Chickenpox (or chicken pox) - is a highly contagious illness caused by primary infection with varicella zoster virus (VZV). It usually starts with vesicular skin rash mainly on the body and head rather than at the periphery and becomes itchy, raw pockmarks, which mostly heal without scarring. On examination, the observer typically finds lesions at various stages of healing.
Chickenpox is an airborne disease spread easily through coughing or sneezing of ill individuals or through direct contact with secretions from the rash. A person with chickenpox is infectious one to two days before the rash appears. They remain contagious until all lesions have crusted over (this takes approximately six days). Immunocompromised patients are contagious during the entire period as new lesions keep appearing. Crusted lesions are not contagious.
What are the symptoms of chickenpox?
Fever (temperature), aches and headache often start a day or so before a rash appears.
Dry cough and sore throat are common.
Some children feel quite unwell for a few days. Others appear only mildly ill. Most are much better within a week. The blisters dry up and scab. They gradually fade, but may take up to two weeks to go completely.
The spread of chickenpox can be prevented by isolating affected individuals. Contagion is by exposure to respiratory droplets, or direct contact with lesions, within a period lasting from three days prior to the onset of the rash, to four days after the onset of the rash. The chickenpox virus (VZV) is susceptible to disinfectants, notably chlorine bleach (i.e., sodium hypochlorite). Also, like all enveloped viruses, VZV is sensitive to desiccation, heat and detergents. Therefore these viruses are relatively easy to kill.

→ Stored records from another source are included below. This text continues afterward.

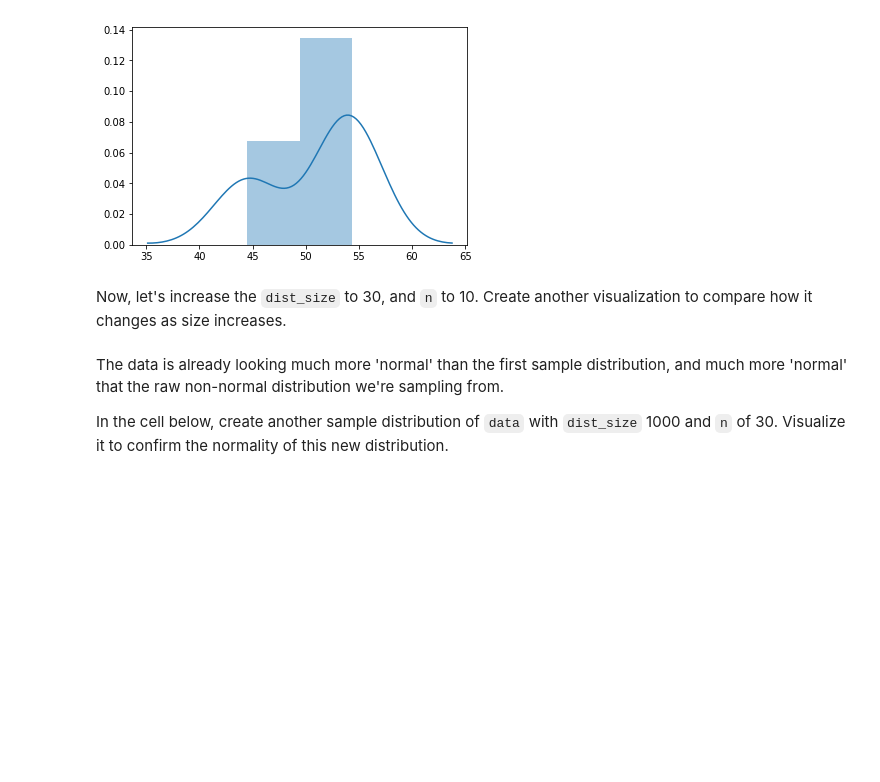
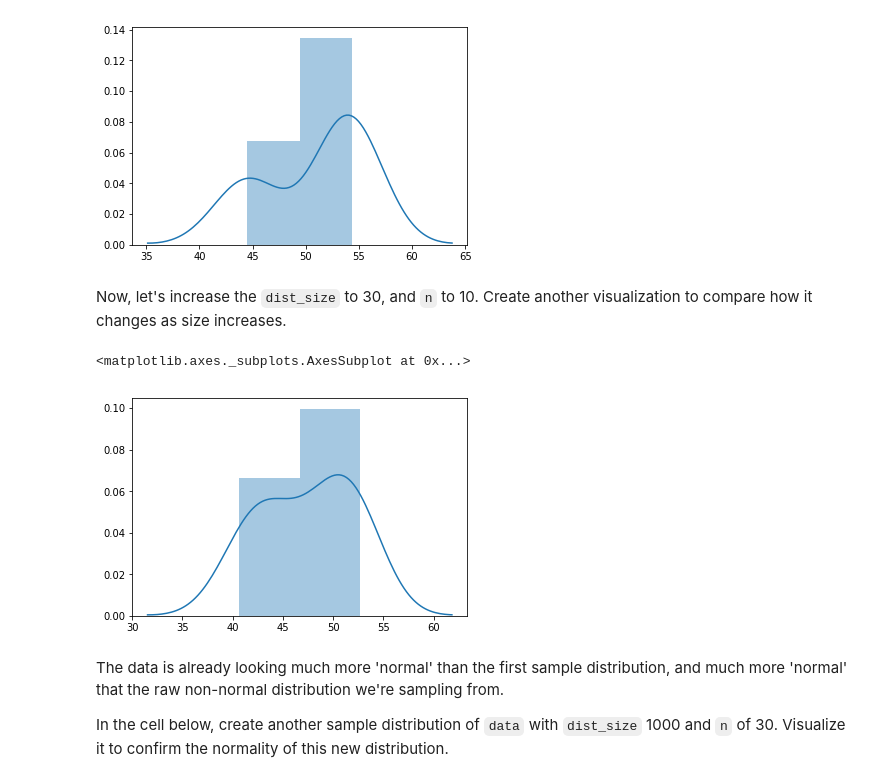
Before and after one commit to MarcSchneider71/dsc-2-19-13-central-limit-theorem-lab-nyc-ds-career-012819, a Jupyter notebook: index.ipynb, the cells around one changed output. Saved outputs shown, nothing was run; the diff lists cells and outputs as text; code cells hidden in the pictures; blank space fills up the shorter version.

```diff
--- a/index.ipynb
+++ b/index.ipynb
@@ -114,7 +114,10 @@ sns.distplot(create_sample_distribution(data,10,3))
 # %% [markdown]
 Now, let's increase the `dist_size` to 30, and `n` to 10.  Create another visualization to compare how it changes as size increases.
 # %%
-create_sample_distribution(data,30,10)
+sns.distplot(create_sample_distribution(data,30,10))
+# %% [output]
+<matplotlib.axes._subplots.AxesSubplot at 0x...>
+[figure, added]
 # %% [markdown]
 The data is already looking much more 'normal' than the first sample distribution, and much more 'normal' that the raw non-normal distribution we're sampling from.
 
```
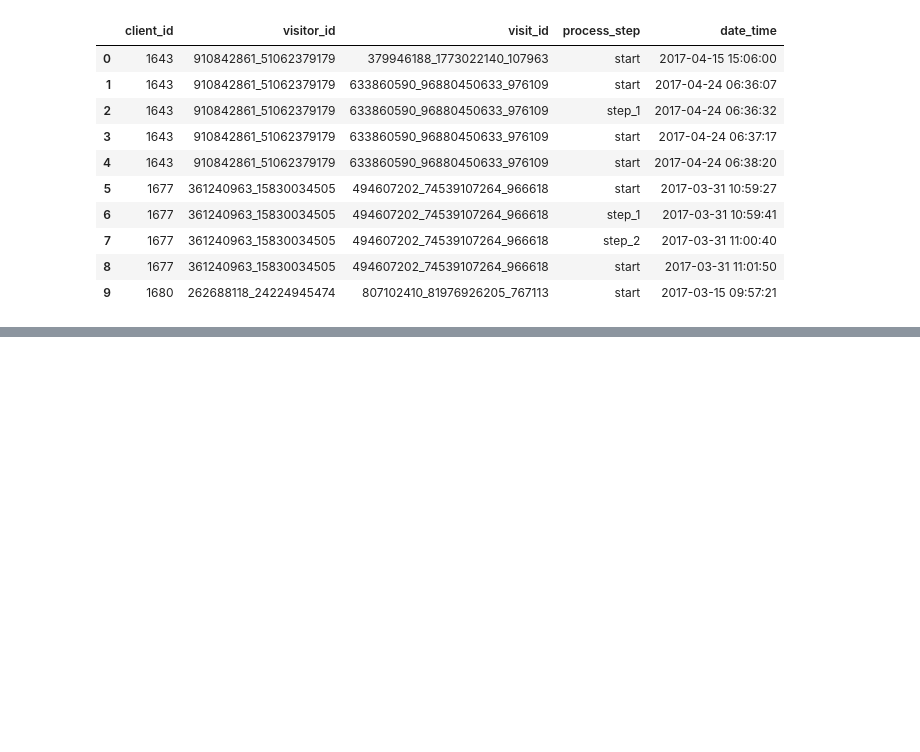
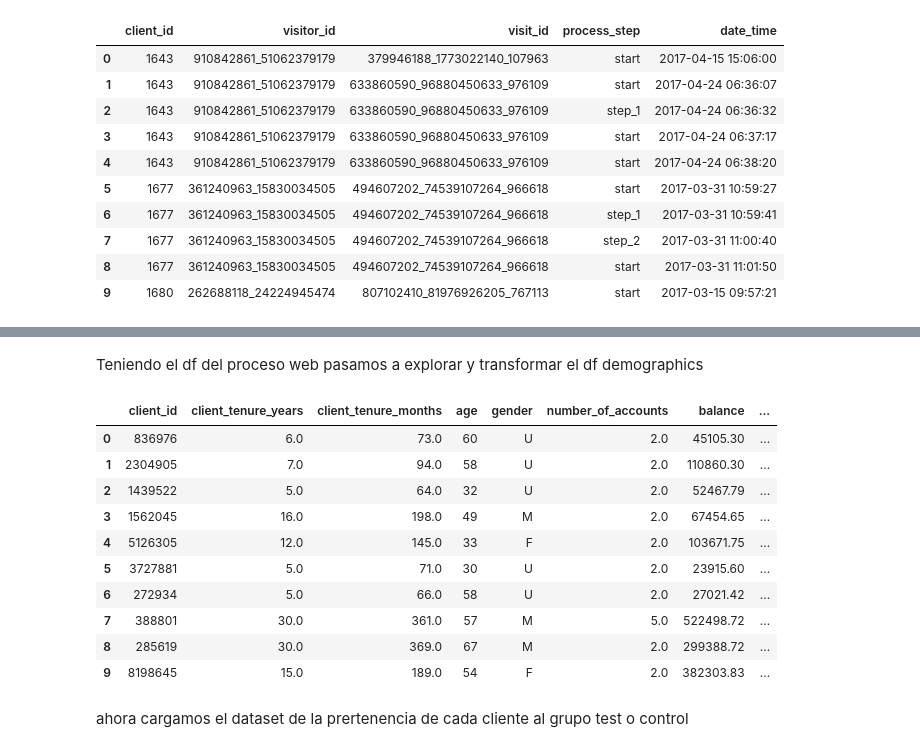
Before and after one commit to FranBretones/vanguard-ab-test, a Jupyter notebook: eda-clean.ipynb, the cells around one changed output, grey strips where cells are left out. Drawn from its saved outputs; the diff is of its cells as text; code cells hidden in the pictures; blank space fills up the shorter version.

```diff
--- a/eda-clean.ipynb
+++ b/eda-clean.ipynb
@@ -59,8 +123,8 @@ Teniendo los dataframes unidos pasamos a explorar el resto.
+# %% [markdown]
+Teniendo el df del proceso web pasamos a explorar y transformar el df demographics
 # %%
-# Limpiamos el dataframe demographics y lo exportamos ya limpio
-
 def limpiar_demograficos(df):
-    # Normaliza los nombres de las columnas.
+    # Renombra columnas para mayor claridad
     df = df.rename(columns={
         'clnt_tenure_yr': 'client_tenure_years',
         'clnt_tenure_mnth': 'client_tenure_months',
@@ -69,11 +133,34 @@ def limpiar_demograficos(df):
         'num_accts': 'number_of_accounts',
         'bal': 'balance',
     })
-    # Elimina los valores nulos ya que no representan ni un 0.02% del total de los datos.
+
+    # Elimina filas con valores nulos (menos del 0.02% del total)
     df = df.dropna()
-    # Cambia X por U en la columna gender son muy pocos datos por lo que normalizamos.
+
+    # Normaliza género: reemplaza 'X' por 'U' (Unknown)
     df["gender"] = df["gender"].replace({"X": "U"})
+
+    # Convierte la edad a entero truncado (elimina .5)
+    df["age"] = df["age"].astype(int)
+
     return df
+
 
 df_demo_clean = limpiar_demograficos(df_demographics)
 df_demo_clean.to_csv('data/df_demographic_clean.csv', sep=',',index=False)
+# %%
+df_demo_clean.head(10)
+# %% [output]
+|  | client_id | client_tenure_years | client_tenure_months | age | gender | number_of_accounts | balance | ... |
+| 0 | 836976 | 6.0 | 73.0 | 60 | U | 2.0 | 45105.30 | ... |
+| 1 | 2304905 | 7.0 | 94.0 | 58 | U | 2.0 | 110860.30 | ... |
+| 2 | 1439522 | 5.0 | 64.0 | 32 | U | 2.0 | 52467.79 | ... |
+| 3 | 1562045 | 16.0 | 198.0 | 49 | M | 2.0 | 67454.65 | ... |
+| 4 | 5126305 | 12.0 | 145.0 | 33 | F | 2.0 | 103671.75 | ... |
+| 5 | 3727881 | 5.0 | 71.0 | 30 | U | 2.0 | 23915.60 | ... |
+| 6 | 272934 | 5.0 | 66.0 | 58 | U | 2.0 | 27021.42 | ... |
+| 7 | 388801 | 30.0 | 361.0 | 57 | M | 5.0 | 522498.72 | ... |
+| 8 | 285619 | 30.0 | 369.0 | 67 | M | 2.0 | 299388.72 | ... |
+| 9 | 8198645 | 15.0 | 189.0 | 54 | F | 2.0 | 382303.83 | ... |
+# %% [markdown]
+ahora cargamos el dataset de la prertenencia de cada cliente al grupo test o control
```
Also changed, not shown: parts of 9 cells of this notebook, 1 other file.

Is there a vaccine against chickenpox?
Some countries require the varicella vaccination or an exemption before entering elementary school. Protection from one dose is not lifelong and a second dose is necessary five years after the initial immunization, which is currently part of the routine immunization schedule . The chickenpox vaccine is not part of the routine childhood vaccination schedule in the UK. In the UK, the vaccine is currently only offered to people who are particularly vulnerable to chickenpox. A person who already took the vaccine is more likely to have only a few chickenpox.